Verbatim copy, images removed: write out the entries below.

* **DATASET RECORDS**
:::::

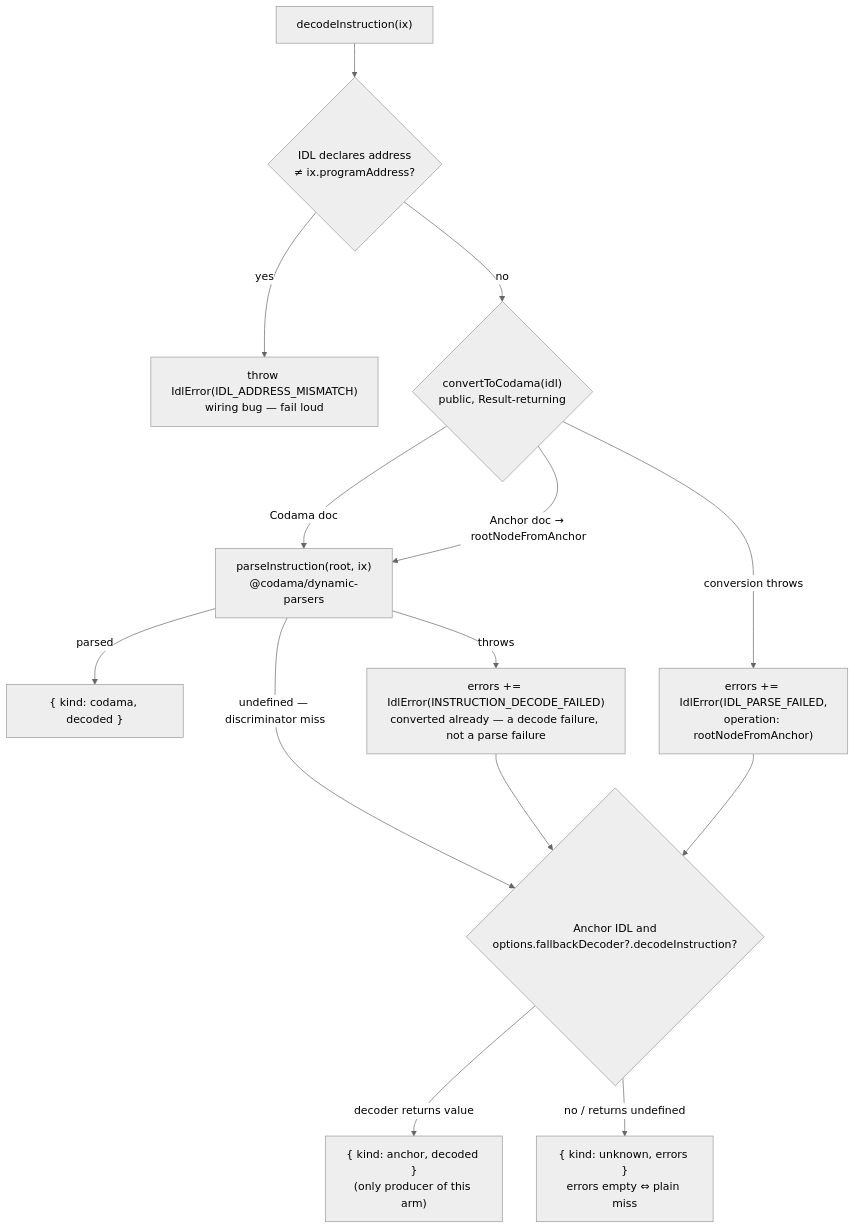
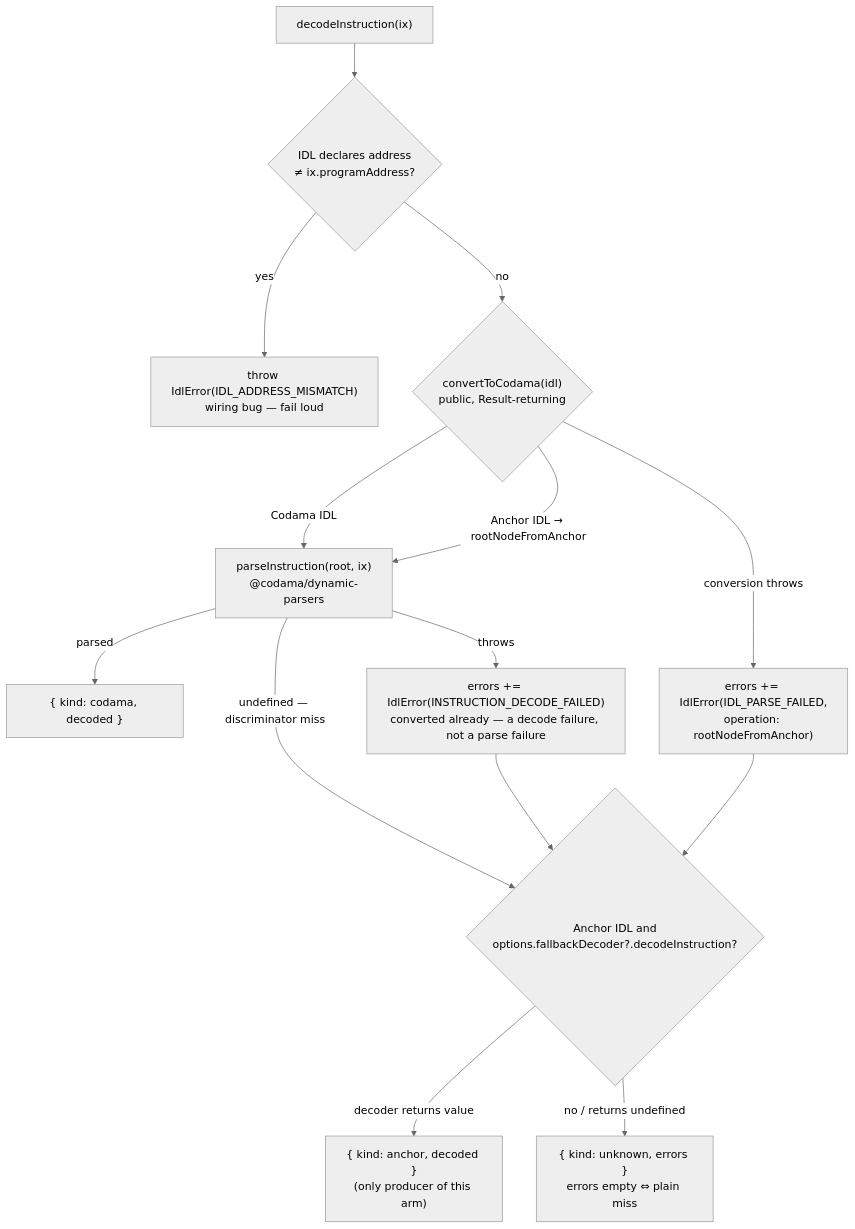
The second of 2 diagrams in packages/idl/DESIGN.md (hoodieshq/explorer), drawn with Mermaid (neutral theme) before and after one commit. The commit also changed other lines of this file and 2 other files, not shown here.

Commit message:
docs(idl): strip design churn and tighten package docs

````diff
--- a/packages/idl/DESIGN.md
+++ b/packages/idl/DESIGN.md
@@ -54,16 +33,16 @@
 ```mermaid
 flowchart TD
     IX["decodeInstruction(ix)"] --> ADDR{"IDL declares address<br/>≠ ix.programAddress?"}
     ADDR -->|yes| MISMATCH["throw IdlError(IDL_ADDRESS_MISMATCH)<br/>wiring bug — fail loud"]
     ADDR -->|no| ROOT{"convertToCodama(idl)<br/>public, Result-returning"}
-    ROOT -->|"Codama doc"| PARSE
-    ROOT -->|"Anchor doc → rootNodeFromAnchor"| PARSE["parseInstruction(root, ix)<br/>@codama/dynamic-parsers"]
+    ROOT -->|"Codama IDL"| PARSE
+    ROOT -->|"Anchor IDL → rootNodeFromAnchor"| PARSE["parseInstruction(root, ix)<br/>@codama/dynamic-parsers"]
     ROOT -->|"conversion throws"| COLLECT["errors += IdlError(IDL_PARSE_FAILED,<br/>operation: rootNodeFromAnchor)"]
     PARSE -->|"parsed"| CODAMA["{ kind: codama, decoded }"]
     PARSE -->|"undefined — discriminator miss"| FALLBACK
     PARSE -->|"throws"| COLLECT2["errors += IdlError(INSTRUCTION_DECODE_FAILED)<br/>converted already — a decode failure, not a parse failure"]
     COLLECT --> FALLBACK{"Anchor IDL and<br/>options.fallbackDecoder?.decodeInstruction?"}
     COLLECT2 --> FALLBACK
     FALLBACK -->|"decoder returns value"| ANCHOR["{ kind: anchor, decoded }<br/>(only producer of this arm)"]
     FALLBACK -->|"no / returns undefined"| UNKNOWN["{ kind: unknown, errors }<br/>errors empty ⇔ plain miss"]
 ```
````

:::::

* **RESULT FOR THIS EXERCISE**
The second of 2 diagrams in packages/idl/DESIGN.md (hoodieshq/explorer), drawn with Mermaid (neutral theme) before and after one commit. The commit also changed other lines of this file and 2 other files, not shown here.

Commit message:
docs(idl): strip design churn and tighten package docs

````diff
--- a/packages/idl/DESIGN.md
+++ b/packages/idl/DESIGN.md
@@ -54,16 +33,16 @@
 ```mermaid
 flowchart TD
     IX["decodeInstruction(ix)"] --> ADDR{"IDL declares address<br/>≠ ix.programAddress?"}
     ADDR -->|yes| MISMATCH["throw IdlError(IDL_ADDRESS_MISMATCH)<br/>wiring bug — fail loud"]
     ADDR -->|no| ROOT{"convertToCodama(idl)<br/>public, Result-returning"}
-    ROOT -->|"Codama doc"| PARSE
-    ROOT -->|"Anchor doc → rootNodeFromAnchor"| PARSE["parseInstruction(root, ix)<br/>@codama/dynamic-parsers"]
+    ROOT -->|"Codama IDL"| PARSE
+    ROOT -->|"Anchor IDL → rootNodeFromAnchor"| PARSE["parseInstruction(root, ix)<br/>@codama/dynamic-parsers"]
     ROOT -->|"conversion throws"| COLLECT["errors += IdlError(IDL_PARSE_FAILED,<br/>operation: rootNodeFromAnchor)"]
     PARSE -->|"parsed"| CODAMA["{ kind: codama, decoded }"]
     PARSE -->|"undefined — discriminator miss"| FALLBACK
     PARSE -->|"throws"| COLLECT2["errors += IdlError(INSTRUCTION_DECODE_FAILED)<br/>converted already — a decode failure, not a parse failure"]
     COLLECT --> FALLBACK{"Anchor IDL and<br/>options.fallbackDecoder?.decodeInstruction?"}
     COLLECT2 --> FALLBACK
     FALLBACK -->|"decoder returns value"| ANCHOR["{ kind: anchor, decoded }<br/>(only producer of this arm)"]
     FALLBACK -->|"no / returns undefined"| UNKNOWN["{ kind: unknown, errors }<br/>errors empty ⇔ plain miss"]
 ```
````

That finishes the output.